Its two cities, Madera and Chowchilla, have street names like Avenue 18½ (between avenues 18 and 19) and Cross Road. Agriculture is its prime business and 1 of 5 people live below the poverty line. The bullet train won't stop within 25 miles of here, with the closest stations planned for Fresno and Merced.
Gov. Jerry Brown and the Legislature in July approved the first $6 billion stretch of tracks, starting with a $1.5 billion leg from Madera to Fresno next July. First, planners need to spend an estimated $360 million to buy out at least 326 parcels along the route. Holdouts will be bought out through court whether they like it or not.
Raudabaugh said the 1,650 acres of farm set to be bought out in Madera County for tracks will ruin irrigation systems, wells and pumps farmers have spent decades building. They're also concerned the 100-foot wide tracks will bisect existing roads and affect about three dozen school bus routes.
"It's gonna destroy what I got," said Curran, who grows four varieties of grapes, alfalfa, wheat and barley, and raises cows. "It's just a big-ass gorilla, and they tell you what they're gonna do, and they don't care what you think."
Morales said the state will fix and even replace torn-up irrigation systems. Many of the property owners will be able to continue farming their remaining land.
Supporters say they desperately need the jobs the project will bring to the depressed area, where unemployment has recently hovered around 15 percent. The local construction union said the bullet train could single-handedly provide paychecks to 70 percent of its unemployed and underemployed workers.

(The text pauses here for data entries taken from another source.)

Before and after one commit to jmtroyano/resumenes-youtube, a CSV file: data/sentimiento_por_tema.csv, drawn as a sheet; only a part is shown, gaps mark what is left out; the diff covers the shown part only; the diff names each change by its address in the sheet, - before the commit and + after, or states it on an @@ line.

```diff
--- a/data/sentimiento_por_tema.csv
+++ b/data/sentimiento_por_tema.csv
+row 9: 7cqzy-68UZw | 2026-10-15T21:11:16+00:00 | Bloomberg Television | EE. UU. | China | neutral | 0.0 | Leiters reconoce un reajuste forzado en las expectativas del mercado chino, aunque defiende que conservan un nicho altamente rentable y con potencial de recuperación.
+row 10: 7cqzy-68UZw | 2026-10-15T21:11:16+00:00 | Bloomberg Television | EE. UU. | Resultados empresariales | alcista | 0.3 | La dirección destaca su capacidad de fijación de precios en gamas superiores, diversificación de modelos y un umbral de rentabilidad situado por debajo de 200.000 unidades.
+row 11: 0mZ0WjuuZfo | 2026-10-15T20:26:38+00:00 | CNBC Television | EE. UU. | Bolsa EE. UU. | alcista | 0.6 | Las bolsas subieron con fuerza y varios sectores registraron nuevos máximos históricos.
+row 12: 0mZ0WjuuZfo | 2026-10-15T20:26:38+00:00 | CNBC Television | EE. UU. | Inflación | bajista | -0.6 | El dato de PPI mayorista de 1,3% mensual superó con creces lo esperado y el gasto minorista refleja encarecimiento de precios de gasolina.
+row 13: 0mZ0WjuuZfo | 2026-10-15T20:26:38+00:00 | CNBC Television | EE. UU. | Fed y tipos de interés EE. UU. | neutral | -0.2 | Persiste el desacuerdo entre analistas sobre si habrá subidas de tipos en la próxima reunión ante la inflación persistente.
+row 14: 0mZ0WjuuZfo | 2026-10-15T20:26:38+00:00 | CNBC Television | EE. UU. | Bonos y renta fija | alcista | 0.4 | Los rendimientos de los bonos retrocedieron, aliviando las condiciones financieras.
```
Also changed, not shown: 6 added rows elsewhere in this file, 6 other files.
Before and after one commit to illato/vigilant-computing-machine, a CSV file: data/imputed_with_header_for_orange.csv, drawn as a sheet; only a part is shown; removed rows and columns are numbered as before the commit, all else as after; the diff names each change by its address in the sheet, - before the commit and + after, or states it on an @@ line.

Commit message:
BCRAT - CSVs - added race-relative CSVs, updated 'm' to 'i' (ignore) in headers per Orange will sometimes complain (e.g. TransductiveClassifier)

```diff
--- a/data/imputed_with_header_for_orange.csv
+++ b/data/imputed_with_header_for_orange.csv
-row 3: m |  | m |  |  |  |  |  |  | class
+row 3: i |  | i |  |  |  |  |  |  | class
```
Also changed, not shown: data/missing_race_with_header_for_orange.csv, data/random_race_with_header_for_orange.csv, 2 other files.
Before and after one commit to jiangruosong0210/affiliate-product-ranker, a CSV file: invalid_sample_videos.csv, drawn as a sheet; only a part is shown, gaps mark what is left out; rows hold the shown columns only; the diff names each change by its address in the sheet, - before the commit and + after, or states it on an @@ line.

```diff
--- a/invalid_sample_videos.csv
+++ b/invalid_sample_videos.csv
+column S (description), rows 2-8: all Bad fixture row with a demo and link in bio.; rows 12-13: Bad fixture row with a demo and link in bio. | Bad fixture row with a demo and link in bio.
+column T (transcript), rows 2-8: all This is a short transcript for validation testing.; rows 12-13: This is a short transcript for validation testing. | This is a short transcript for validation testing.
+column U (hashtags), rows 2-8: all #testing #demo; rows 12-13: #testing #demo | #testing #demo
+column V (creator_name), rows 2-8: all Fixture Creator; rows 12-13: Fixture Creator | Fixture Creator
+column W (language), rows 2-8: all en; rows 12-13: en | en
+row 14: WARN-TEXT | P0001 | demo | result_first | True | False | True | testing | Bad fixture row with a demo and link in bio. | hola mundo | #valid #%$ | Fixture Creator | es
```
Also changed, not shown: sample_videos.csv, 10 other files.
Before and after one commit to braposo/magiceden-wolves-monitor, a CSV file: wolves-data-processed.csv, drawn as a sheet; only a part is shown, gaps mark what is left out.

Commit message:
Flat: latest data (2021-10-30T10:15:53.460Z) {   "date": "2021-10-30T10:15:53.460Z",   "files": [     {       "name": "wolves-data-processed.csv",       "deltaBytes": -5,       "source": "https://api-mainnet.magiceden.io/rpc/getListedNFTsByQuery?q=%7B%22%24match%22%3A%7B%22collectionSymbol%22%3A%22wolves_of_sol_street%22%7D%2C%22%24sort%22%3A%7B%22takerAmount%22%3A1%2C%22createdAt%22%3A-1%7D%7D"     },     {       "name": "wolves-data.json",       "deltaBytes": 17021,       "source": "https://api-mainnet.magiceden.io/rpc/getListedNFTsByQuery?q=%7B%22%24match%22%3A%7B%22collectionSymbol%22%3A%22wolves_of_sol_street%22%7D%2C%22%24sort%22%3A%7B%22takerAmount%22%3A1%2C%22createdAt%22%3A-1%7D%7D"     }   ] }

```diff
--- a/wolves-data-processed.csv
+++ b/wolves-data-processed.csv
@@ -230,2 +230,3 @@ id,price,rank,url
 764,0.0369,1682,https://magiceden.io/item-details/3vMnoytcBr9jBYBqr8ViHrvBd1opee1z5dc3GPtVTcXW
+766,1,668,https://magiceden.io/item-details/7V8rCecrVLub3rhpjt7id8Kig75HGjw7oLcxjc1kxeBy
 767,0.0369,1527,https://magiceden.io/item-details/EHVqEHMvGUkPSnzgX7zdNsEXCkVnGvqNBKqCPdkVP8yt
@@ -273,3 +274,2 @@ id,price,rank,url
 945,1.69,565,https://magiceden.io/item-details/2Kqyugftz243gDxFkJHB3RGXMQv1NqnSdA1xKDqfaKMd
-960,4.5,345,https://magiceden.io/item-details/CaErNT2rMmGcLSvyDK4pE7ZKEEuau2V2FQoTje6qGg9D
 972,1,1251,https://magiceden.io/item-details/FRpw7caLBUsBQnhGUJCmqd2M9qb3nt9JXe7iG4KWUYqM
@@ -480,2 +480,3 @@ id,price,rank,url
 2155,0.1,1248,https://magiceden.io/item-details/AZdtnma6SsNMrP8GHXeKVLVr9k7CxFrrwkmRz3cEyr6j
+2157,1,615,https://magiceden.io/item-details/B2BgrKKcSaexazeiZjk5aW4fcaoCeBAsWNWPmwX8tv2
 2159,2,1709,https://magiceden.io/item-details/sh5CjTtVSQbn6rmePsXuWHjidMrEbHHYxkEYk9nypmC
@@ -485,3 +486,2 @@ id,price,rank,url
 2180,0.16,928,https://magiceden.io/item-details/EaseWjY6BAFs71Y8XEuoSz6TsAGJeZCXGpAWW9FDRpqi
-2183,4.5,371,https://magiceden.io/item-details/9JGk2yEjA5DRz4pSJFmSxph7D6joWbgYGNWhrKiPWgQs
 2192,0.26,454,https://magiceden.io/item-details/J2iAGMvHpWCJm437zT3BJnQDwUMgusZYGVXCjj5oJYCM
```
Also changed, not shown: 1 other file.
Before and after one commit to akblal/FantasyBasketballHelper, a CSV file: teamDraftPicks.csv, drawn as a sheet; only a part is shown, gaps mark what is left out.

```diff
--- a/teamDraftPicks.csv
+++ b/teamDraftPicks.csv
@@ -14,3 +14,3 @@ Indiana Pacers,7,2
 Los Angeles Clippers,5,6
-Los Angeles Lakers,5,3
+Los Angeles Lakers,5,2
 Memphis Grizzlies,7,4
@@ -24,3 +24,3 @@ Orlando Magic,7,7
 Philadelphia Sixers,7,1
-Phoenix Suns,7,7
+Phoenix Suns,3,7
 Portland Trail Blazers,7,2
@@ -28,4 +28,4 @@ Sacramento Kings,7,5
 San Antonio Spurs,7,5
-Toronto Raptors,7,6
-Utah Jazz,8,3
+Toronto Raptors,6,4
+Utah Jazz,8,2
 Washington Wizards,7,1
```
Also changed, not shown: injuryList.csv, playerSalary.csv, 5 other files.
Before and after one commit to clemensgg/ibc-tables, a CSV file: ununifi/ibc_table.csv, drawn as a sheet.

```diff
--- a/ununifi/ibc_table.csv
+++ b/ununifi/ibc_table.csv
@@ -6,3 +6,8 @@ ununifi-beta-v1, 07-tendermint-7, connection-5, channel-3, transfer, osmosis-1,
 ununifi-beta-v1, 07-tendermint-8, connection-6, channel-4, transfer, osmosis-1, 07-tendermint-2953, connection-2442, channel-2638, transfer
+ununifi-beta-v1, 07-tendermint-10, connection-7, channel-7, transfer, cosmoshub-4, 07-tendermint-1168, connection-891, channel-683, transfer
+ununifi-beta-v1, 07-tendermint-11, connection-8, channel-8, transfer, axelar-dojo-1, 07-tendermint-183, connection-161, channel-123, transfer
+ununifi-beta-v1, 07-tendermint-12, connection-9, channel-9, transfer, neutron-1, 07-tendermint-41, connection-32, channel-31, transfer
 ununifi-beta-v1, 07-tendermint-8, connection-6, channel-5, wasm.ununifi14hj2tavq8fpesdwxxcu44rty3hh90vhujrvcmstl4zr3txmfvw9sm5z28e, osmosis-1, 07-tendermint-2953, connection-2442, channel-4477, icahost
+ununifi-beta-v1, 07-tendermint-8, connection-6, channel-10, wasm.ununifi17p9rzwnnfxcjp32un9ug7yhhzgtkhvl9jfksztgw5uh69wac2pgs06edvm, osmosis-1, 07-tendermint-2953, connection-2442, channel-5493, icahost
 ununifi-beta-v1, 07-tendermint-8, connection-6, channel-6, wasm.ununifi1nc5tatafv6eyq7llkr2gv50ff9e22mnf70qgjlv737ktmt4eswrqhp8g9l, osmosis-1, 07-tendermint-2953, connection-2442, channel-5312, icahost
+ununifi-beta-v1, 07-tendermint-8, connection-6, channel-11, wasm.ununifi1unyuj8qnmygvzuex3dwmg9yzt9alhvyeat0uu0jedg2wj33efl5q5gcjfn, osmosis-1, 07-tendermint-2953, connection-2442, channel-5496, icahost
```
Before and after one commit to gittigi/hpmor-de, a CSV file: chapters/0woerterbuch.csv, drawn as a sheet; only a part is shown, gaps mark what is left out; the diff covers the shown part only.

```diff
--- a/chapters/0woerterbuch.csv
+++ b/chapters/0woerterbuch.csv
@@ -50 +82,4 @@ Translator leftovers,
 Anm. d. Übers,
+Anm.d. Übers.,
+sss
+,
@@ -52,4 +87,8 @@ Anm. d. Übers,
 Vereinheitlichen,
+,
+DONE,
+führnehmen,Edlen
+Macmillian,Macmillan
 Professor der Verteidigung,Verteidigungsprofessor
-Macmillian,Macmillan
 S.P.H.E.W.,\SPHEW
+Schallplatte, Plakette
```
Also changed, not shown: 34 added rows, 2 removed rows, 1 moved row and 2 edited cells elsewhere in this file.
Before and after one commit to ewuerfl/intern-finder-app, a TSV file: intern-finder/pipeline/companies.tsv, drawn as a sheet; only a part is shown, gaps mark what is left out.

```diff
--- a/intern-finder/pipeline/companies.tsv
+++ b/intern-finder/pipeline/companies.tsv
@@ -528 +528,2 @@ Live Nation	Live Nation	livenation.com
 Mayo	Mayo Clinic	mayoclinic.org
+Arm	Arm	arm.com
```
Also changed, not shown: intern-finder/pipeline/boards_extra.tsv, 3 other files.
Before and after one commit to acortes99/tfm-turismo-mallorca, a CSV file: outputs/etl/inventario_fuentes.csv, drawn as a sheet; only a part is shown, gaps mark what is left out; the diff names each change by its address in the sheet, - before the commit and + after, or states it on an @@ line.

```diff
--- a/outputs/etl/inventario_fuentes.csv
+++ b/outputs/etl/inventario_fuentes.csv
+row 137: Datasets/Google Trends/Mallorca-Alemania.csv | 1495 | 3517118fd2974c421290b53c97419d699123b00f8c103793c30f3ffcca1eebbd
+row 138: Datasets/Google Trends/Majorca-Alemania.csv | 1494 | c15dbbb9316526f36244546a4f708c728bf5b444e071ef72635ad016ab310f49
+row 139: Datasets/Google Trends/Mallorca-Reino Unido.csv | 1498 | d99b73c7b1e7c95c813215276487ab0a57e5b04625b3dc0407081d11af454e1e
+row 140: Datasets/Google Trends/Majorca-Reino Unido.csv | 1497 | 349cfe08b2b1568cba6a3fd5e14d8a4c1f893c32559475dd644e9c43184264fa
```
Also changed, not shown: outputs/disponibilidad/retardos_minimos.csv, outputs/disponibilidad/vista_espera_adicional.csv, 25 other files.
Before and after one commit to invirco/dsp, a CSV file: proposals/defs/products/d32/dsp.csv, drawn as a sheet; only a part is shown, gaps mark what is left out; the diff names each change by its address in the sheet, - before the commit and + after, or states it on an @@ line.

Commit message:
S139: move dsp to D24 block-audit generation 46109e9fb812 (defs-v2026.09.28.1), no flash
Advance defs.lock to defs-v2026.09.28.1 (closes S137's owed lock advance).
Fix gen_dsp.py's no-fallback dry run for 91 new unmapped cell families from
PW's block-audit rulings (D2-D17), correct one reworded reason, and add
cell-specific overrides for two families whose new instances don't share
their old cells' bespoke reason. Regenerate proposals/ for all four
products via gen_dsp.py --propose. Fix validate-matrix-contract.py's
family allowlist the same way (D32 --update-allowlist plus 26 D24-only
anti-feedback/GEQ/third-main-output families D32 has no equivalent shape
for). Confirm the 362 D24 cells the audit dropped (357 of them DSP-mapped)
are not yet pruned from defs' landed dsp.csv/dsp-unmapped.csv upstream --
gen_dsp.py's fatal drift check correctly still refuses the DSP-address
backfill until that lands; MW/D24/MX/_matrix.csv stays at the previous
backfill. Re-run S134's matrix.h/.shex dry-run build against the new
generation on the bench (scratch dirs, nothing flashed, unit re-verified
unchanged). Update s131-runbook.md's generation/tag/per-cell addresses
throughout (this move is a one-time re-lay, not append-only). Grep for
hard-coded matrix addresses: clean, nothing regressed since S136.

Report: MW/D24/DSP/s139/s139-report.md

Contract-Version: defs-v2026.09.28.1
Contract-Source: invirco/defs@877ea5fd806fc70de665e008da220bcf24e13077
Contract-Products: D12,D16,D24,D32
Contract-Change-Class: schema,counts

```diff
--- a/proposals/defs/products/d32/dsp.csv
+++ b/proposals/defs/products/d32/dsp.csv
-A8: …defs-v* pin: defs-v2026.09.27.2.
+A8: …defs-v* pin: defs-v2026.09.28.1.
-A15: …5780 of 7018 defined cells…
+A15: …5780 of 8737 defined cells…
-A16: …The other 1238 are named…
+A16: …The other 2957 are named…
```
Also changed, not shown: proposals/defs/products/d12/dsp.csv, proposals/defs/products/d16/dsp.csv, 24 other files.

Others, like downtown Fresno property owner Chris Mathys, are eager to unload vacant land.
"I did not support using tax dollars for the high-speed rail project but believe we must also respect our system of government," Mathys said in a court filing opposing Madera County's injunction request.
The state estimates the first $6 billion Central Valley leg, with funding split between the state and federal governments, could return more than a half-billion dollars in tax revenue, generate 30,000 job-years of employment and $2 billion in economic stimulus. It will lay the groundwork for the entire San Francisco-to-Los Angeles rail line.
But in neighboring Chowchilla, Kole Upton, 69, and his 40-year-old son, Darin, are fighting to protect their farm from the bullet train tracks, as well. Like many people around here, farming is all they've ever known, and they plan to pass the ranch down to future generations.
"It's our life," Kole Upton said at his 983-acre ranch, where his family has grown corn nuts, almonds and pistachios since his father returned from World War II in 1946. "I'll be damned if they're going to run me off my land."
Contact Mike Rosenberg at 408-920-5705. Follow him at twitter.com/rosenberg17.